> [WHAT TO PRODUCE]
All lines from the entries below that contain the string "detailed" should be copied out.

> [ENTRIES SHOWN]
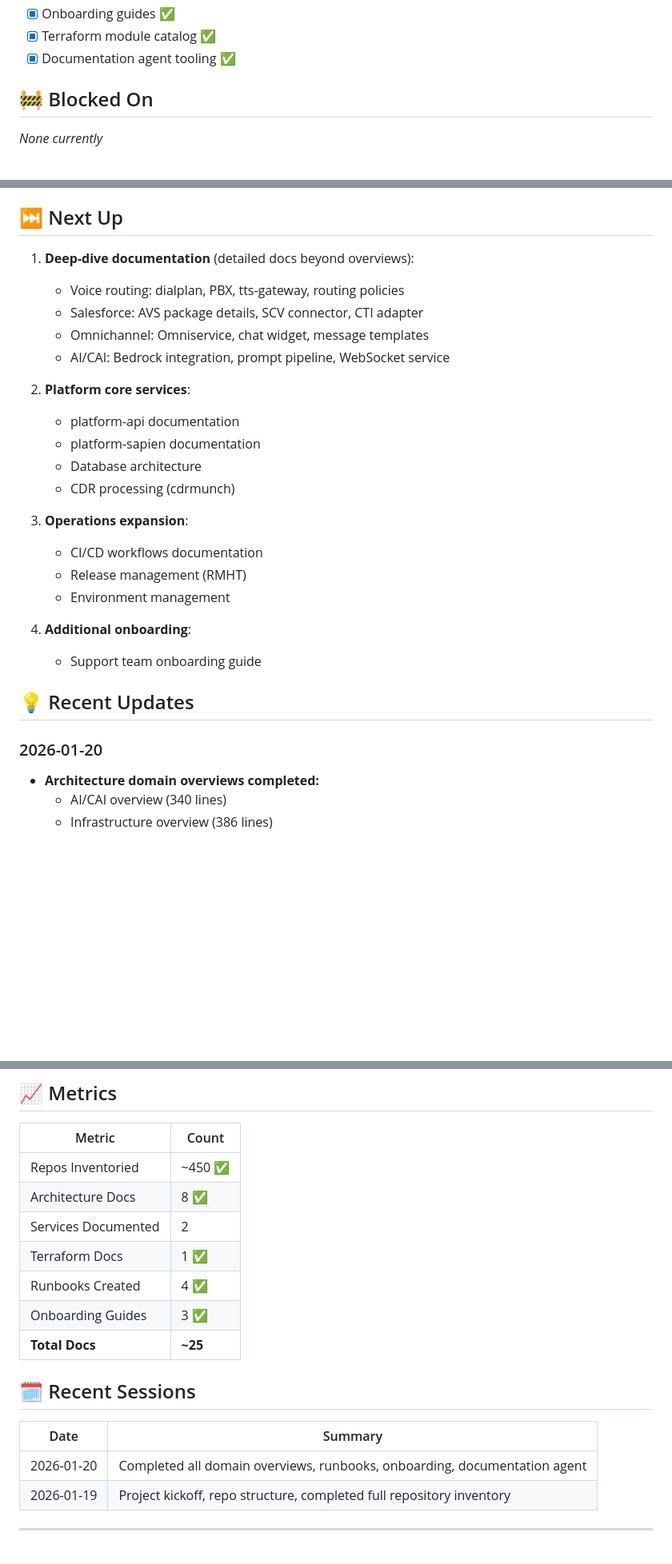
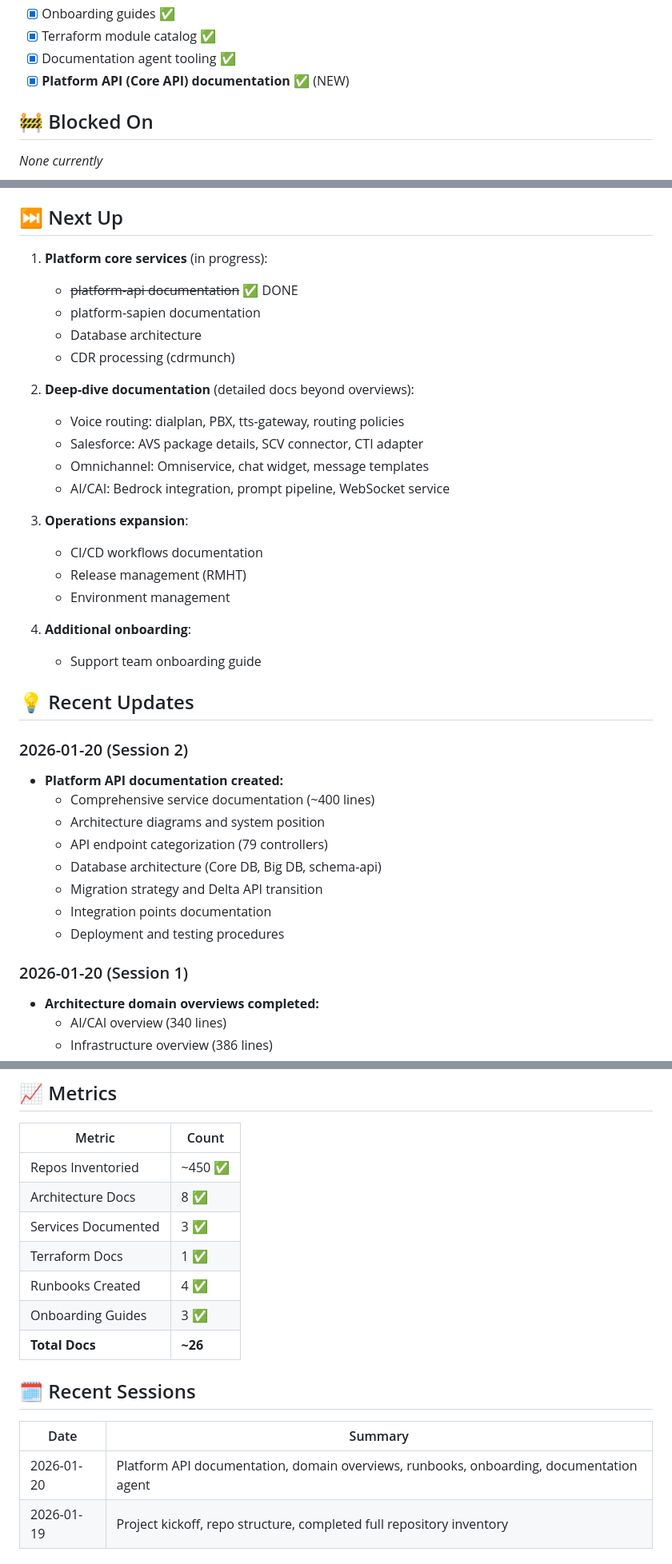
Before and after one commit to SemiConscious/platform-documents, a Markdown page: .project/STATUS.md, 3 parts joined by grey strips. Shown at 80% size. GitHub-like rendering; blank space fills up the shorter version.

```diff
--- a/.project/STATUS.md
+++ b/.project/STATUS.md
@@ -24,6 +24,7 @@ Domain overview documentation complete. Ready for deep-dive documentation on spe
 - [x] Onboarding guides ✅
 - [x] Terraform module catalog ✅
 - [x] Documentation agent tooling ✅
+- [x] **Platform API (Core API) documentation** ✅ (NEW)
 
 ## 🚧 Blocked On
 
@@ -64,17 +66,17 @@ Domain overview documentation complete. Ready for deep-dive documentation on spe
 
 ## ⏭️ Next Up
 
-1. **Deep-dive documentation** (detailed docs beyond overviews):
+1. **Platform core services** (in progress):
+   - ~~platform-api documentation~~ ✅ DONE
+   - platform-sapien documentation
+   - Database architecture
+   - CDR processing (cdrmunch)
+
+2. **Deep-dive documentation** (detailed docs beyond overviews):
    - Voice routing: dialplan, PBX, tts-gateway, routing policies
    - Salesforce: AVS package details, SCV connector, CTI adapter
    - Omnichannel: Omniservice, chat widget, message templates
    - AI/CAI: Bedrock integration, prompt pipeline, WebSocket service
-
-2. **Platform core services**:
-   - platform-api documentation
-   - platform-sapien documentation
-   - Database architecture
-   - CDR processing (cdrmunch)
 
 3. **Operations expansion**:
    - CI/CD workflows documentation
@@ -86,7 +88,17 @@ Domain overview documentation complete. Ready for deep-dive documentation on spe
 
 ## 💡 Recent Updates
 
-### 2026-01-20
+### 2026-01-20 (Session 2)
+- **Platform API documentation created:**
+  - Comprehensive service documentation (~400 lines)
+  - Architecture diagrams and system position
+  - API endpoint categorization (79 controllers)
+  - Database architecture (Core DB, Big DB, schema-api)
+  - Migration strategy and Delta API transition
+  - Integration points documentation
+  - Deployment and testing procedures
+
+### 2026-01-20 (Session 1)
 - **Architecture domain overviews completed:**
   - AI/CAI overview (340 lines)
   - Infrastructure overview (386 lines)
@@ -110,17 +122,17 @@ Domain overview documentation complete. Ready for deep-dive documentation on spe
 |--------|-------|
 | Repos Inventoried | ~450 ✅ |
 | Architecture Docs | 8 ✅ |
-| Services Documented | 2 |
+| Services Documented | 3 ✅ |
 | Terraform Docs | 1 ✅ |
 | Runbooks Created | 4 ✅ |
 | Onboarding Guides | 3 ✅ |
-| **Total Docs** | **~25** |
+| **Total Docs** | **~26** |
 
 ## 🗓️ Recent Sessions
 
 | Date | Summary |
 |------|---------|
-| 2026-01-20 | Completed all domain overviews, runbooks, onboarding, documentation agent |
+| 2026-01-20 | Platform API documentation, domain overviews, runbooks, onboarding, documentation agent |
 | 2026-01-19 | Project kickoff, repo structure, completed full repository inventory |
 
 ---
```
Also changed, not shown: other parts of .project/STATUS.md (+4 -3 lines), .project/BACKLOG.md (+3 -3 lines), services/platform-core/platform-api.md (added, +335 -0 lines).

> [TASK SOLUTION]
-1. **Deep-dive documentation** (detailed docs beyond overviews):
+2. **Deep-dive documentation** (detailed docs beyond overviews):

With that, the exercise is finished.